Your assignment: Which of the lines in the records below hold the string "axes"? Copy every one of them.

Data to use:
== Segment start ==
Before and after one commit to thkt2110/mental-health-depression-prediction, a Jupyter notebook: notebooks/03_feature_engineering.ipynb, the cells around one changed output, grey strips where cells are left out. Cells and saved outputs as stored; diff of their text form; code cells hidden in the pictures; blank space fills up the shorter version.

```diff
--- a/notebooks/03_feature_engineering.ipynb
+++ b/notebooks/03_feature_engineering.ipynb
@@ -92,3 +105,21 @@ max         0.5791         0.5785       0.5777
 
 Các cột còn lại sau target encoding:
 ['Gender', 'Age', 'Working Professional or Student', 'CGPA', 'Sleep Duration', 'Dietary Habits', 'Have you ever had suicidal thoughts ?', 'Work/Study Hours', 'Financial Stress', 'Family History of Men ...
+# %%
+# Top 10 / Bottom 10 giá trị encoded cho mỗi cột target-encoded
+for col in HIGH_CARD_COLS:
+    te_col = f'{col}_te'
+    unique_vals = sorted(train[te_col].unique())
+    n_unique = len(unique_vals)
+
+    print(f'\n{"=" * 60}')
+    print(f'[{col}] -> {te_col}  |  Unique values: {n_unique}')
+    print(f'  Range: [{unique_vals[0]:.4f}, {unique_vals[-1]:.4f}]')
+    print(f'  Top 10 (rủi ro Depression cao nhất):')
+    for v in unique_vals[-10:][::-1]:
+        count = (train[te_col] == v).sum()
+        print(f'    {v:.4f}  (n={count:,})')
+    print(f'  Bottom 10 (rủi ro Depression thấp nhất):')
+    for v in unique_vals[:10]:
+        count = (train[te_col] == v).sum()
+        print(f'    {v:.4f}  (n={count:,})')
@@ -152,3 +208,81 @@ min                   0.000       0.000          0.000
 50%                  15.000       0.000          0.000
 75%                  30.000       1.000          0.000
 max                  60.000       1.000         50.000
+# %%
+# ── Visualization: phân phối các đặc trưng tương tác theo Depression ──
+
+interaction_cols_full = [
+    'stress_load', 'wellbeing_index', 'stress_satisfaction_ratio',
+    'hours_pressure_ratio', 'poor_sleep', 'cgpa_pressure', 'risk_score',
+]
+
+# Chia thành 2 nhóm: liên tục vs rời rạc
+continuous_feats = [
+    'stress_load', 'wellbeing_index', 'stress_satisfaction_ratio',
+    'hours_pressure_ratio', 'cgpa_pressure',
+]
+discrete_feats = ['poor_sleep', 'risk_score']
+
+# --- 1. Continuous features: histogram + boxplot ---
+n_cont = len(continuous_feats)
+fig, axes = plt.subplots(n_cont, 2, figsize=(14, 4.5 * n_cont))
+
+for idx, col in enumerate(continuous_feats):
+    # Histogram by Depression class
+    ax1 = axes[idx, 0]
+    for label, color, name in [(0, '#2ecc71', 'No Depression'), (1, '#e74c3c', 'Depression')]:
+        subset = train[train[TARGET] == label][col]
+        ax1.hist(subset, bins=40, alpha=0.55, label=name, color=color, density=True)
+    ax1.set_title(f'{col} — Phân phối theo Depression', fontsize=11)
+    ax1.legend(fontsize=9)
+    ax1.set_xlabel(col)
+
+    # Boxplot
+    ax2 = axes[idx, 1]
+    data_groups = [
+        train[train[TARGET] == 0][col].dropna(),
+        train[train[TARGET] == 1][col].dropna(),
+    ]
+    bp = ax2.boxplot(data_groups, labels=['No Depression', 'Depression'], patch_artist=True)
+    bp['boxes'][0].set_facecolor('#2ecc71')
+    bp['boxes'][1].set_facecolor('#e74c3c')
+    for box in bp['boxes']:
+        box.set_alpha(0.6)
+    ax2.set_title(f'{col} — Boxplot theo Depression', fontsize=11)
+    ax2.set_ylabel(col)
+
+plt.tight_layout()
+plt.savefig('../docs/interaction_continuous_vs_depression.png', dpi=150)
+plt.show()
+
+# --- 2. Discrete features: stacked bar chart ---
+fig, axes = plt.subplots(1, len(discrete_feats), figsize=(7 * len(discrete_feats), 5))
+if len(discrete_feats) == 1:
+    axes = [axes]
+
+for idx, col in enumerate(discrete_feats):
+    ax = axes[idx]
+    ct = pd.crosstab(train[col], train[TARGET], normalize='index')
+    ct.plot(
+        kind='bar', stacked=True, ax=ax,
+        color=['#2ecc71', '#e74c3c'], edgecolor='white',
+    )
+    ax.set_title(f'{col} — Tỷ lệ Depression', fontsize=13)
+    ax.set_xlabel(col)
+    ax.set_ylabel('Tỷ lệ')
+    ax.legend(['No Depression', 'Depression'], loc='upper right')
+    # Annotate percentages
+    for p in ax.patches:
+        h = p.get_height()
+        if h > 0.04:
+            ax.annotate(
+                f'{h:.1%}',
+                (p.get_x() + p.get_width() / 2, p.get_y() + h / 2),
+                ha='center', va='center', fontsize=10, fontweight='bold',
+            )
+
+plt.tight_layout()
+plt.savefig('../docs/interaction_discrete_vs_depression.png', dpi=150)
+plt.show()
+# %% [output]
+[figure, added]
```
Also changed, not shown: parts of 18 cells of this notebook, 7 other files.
== Segment end ==
Response:
+fig, axes = plt.subplots(n_cont, 2, figsize=(14, 4.5 * n_cont))
+    ax1 = axes[idx, 0]
+    ax2 = axes[idx, 1]
+fig, axes = plt.subplots(1, len(discrete_feats), figsize=(7 * len(discrete_feats), 5))
+    axes = [axes]
+    ax = axes[idx]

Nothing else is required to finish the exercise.